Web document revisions

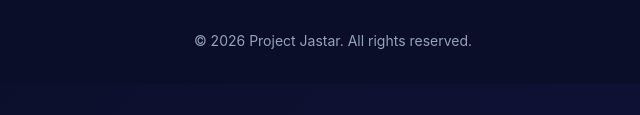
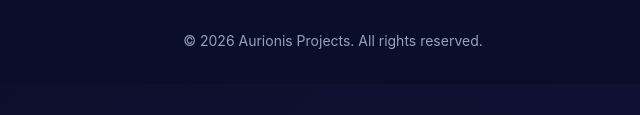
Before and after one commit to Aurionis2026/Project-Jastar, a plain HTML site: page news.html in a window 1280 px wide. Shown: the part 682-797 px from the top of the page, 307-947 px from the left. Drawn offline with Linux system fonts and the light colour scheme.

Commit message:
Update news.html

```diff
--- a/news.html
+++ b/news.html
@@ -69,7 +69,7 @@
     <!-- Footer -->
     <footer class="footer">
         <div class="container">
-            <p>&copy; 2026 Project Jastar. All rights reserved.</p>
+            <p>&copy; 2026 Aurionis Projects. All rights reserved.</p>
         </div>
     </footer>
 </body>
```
* * *
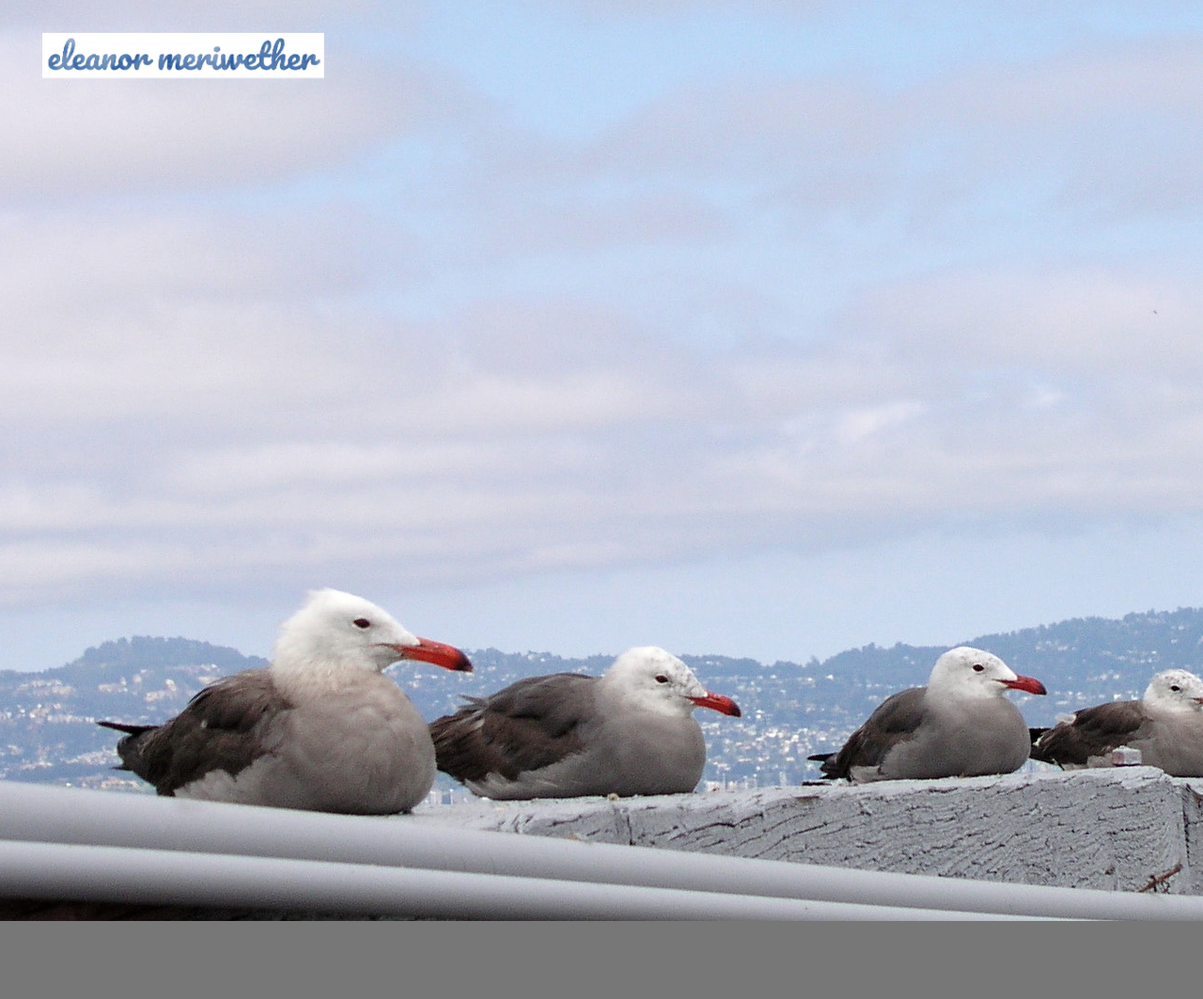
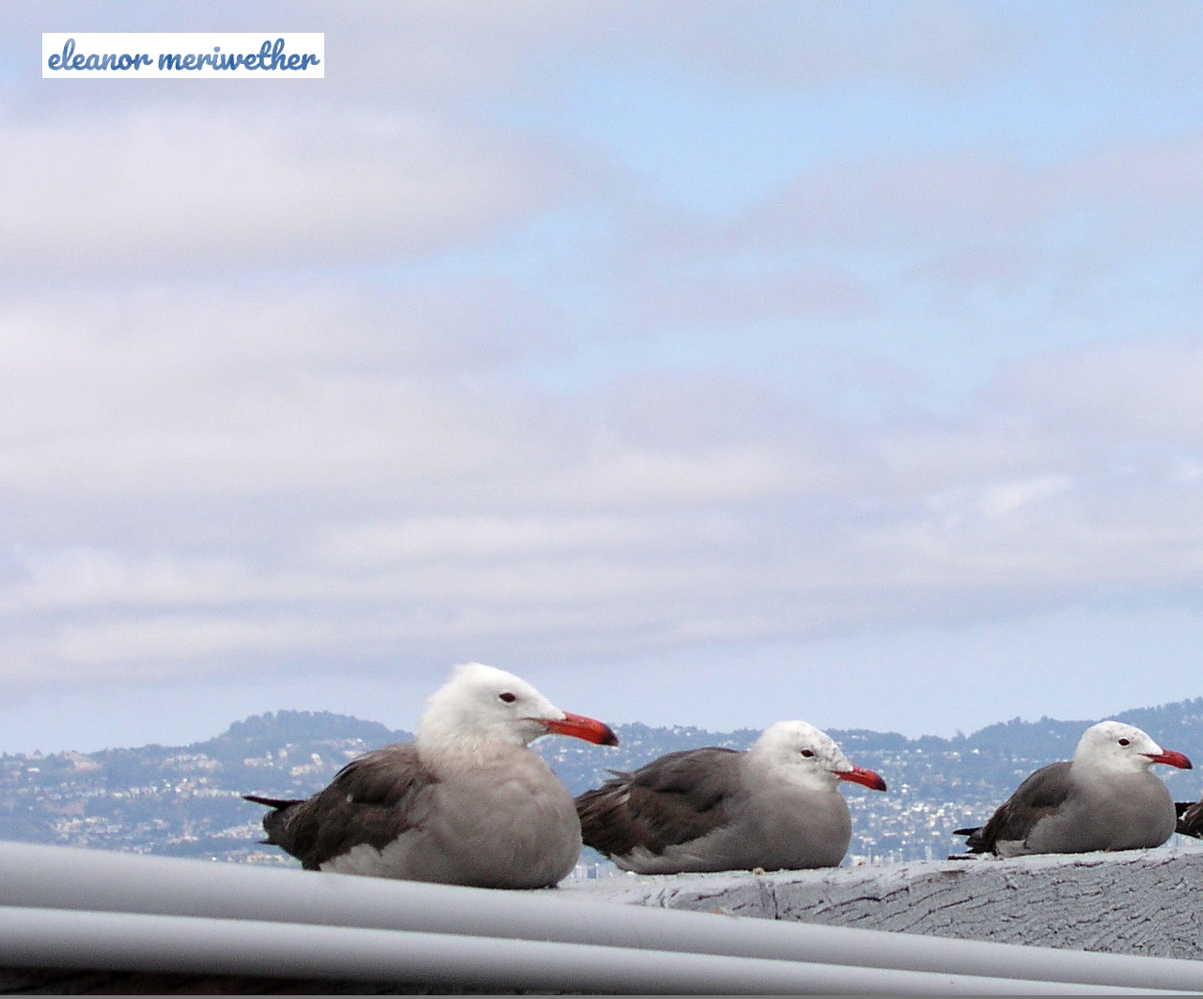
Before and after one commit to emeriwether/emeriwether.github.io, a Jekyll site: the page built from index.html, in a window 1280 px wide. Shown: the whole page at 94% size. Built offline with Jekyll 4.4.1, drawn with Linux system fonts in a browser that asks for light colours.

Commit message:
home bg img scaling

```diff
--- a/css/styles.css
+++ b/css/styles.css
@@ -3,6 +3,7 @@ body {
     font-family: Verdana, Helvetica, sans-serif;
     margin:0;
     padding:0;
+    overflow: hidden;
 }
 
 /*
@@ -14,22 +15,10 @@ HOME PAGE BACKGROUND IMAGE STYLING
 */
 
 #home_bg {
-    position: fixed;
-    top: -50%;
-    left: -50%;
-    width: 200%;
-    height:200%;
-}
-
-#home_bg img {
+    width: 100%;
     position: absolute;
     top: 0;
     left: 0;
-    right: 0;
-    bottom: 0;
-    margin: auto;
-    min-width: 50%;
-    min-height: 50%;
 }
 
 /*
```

_About this exercise_. Sift the data above for lines with "class", then copy each one.

_Exercise solution_.
     <footer class="footer">
         <div class="container">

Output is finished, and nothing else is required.